Here are some records; copy every line that holds the word "components".

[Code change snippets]
::::::
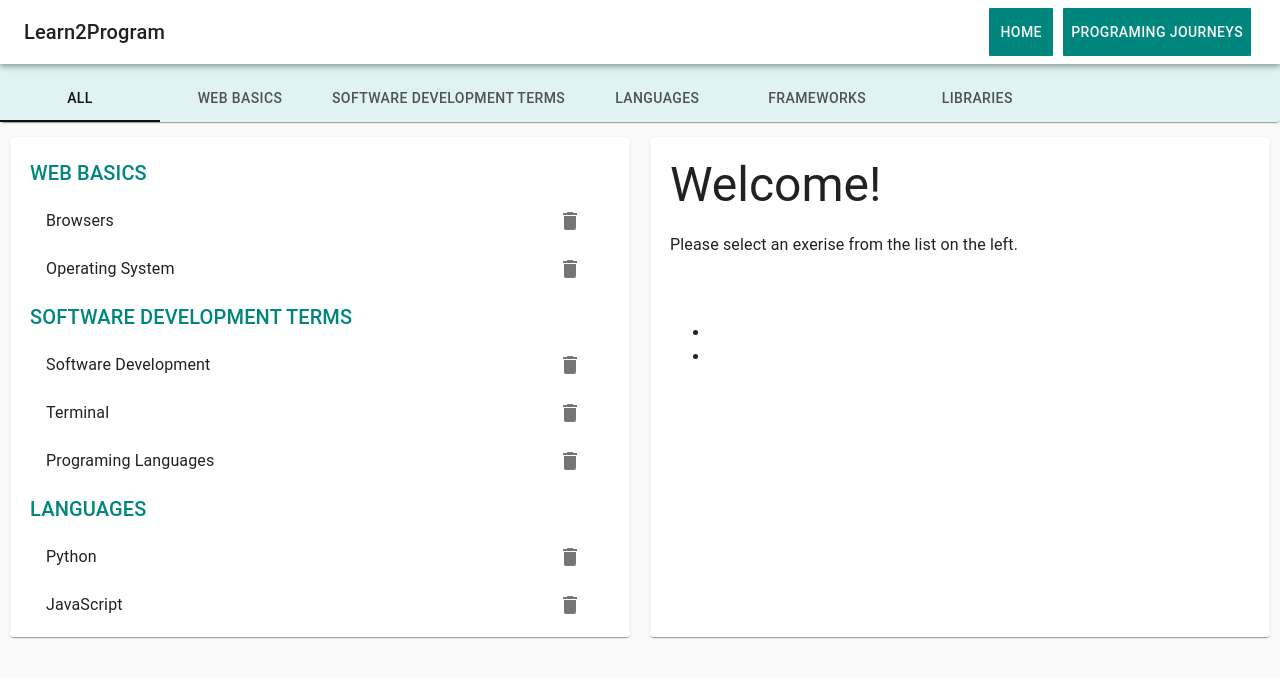
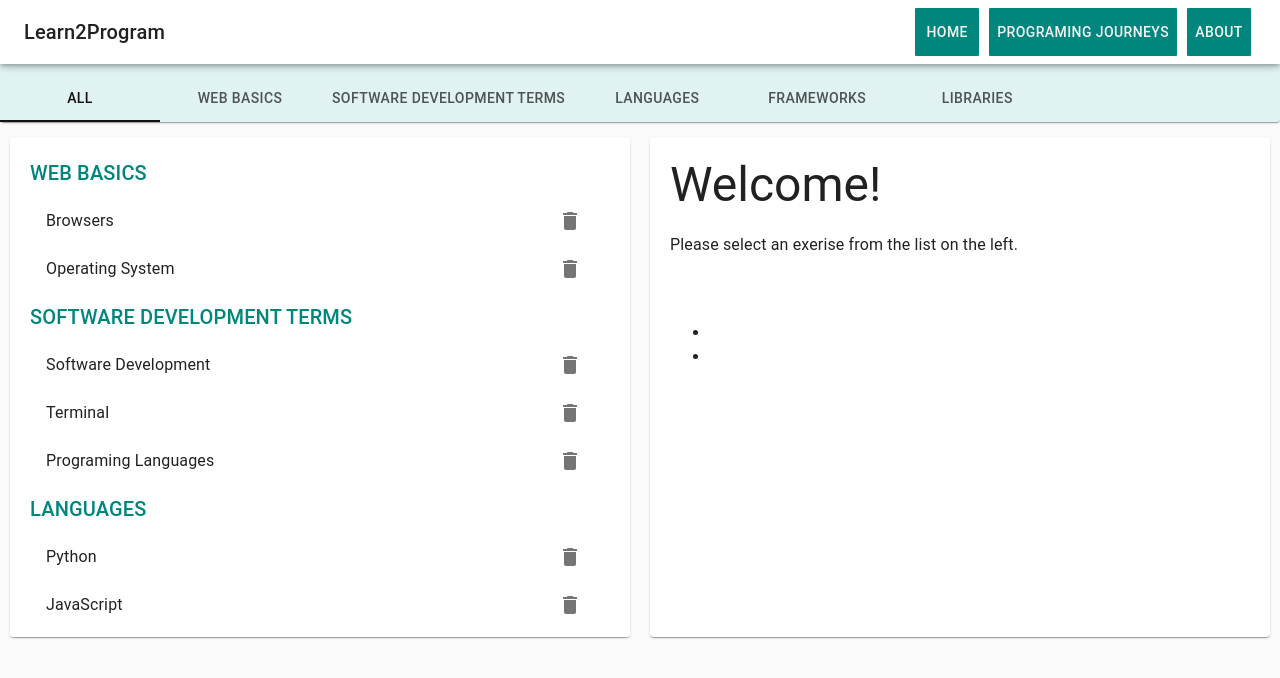
Before and after one commit to kristina-arezina/terms-2-program, a React (Create React App) app: page / in a window 1280 px wide. Shown: the top 678 px of the page. Built offline with nearby package versions, Linux system fonts and the light colour scheme; grey boxes are pictures that could not be loaded.

Commit message:
better logic for journey and home page buttons

```diff
--- a/src/components/Layout/Header.js
+++ b/src/components/Layout/Header.js
@@ -6,12 +6,12 @@ import Button from '@material-ui/core/Button';
 
 export class Header extends Component {
 
-    continue = e => {
+    homePage = e => {
         e.preventDefault();
         this.props.home();
     }
 
-    back = e => {
+    journeyPage = e => {
         e.preventDefault();
         this.props.journey();
     }
@@ -39,7 +39,7 @@ export class Header extends Component {
                             margin:"5px",
                             height: 48,
                         }}
-                        onClick={this.continue}>
+                        onClick={this.homePage}>
                     Home
                 </Button>
                 <Button color="inherit" variant="text"
@@ -51,8 +51,20 @@ export class Header extends Component {
                             margin:"5px",
                             height: 48,
                         }}
-                        onClick={this.back}>
+                        onClick={this.journeyPage}>
                     Programing Journeys
+                </Button>
+                <Button color="inherit" variant="text"
+                        style={{
+                            color:"#f4f4f4",
+                            backgroundColor: "#00867d",
+                            textTransform: "uppercase",
+                            borderRadius: "1px",
+                            margin:"5px",
+                            height: 48,
+                        }}
+                        onClick={this.journeyPage}>
+                    About
                 </Button>
             </Toolbar>
         </AppBar>
```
::::::
* [Answer to this task]:
--- a/src/components/Layout/Header.js
+++ b/src/components/Layout/Header.js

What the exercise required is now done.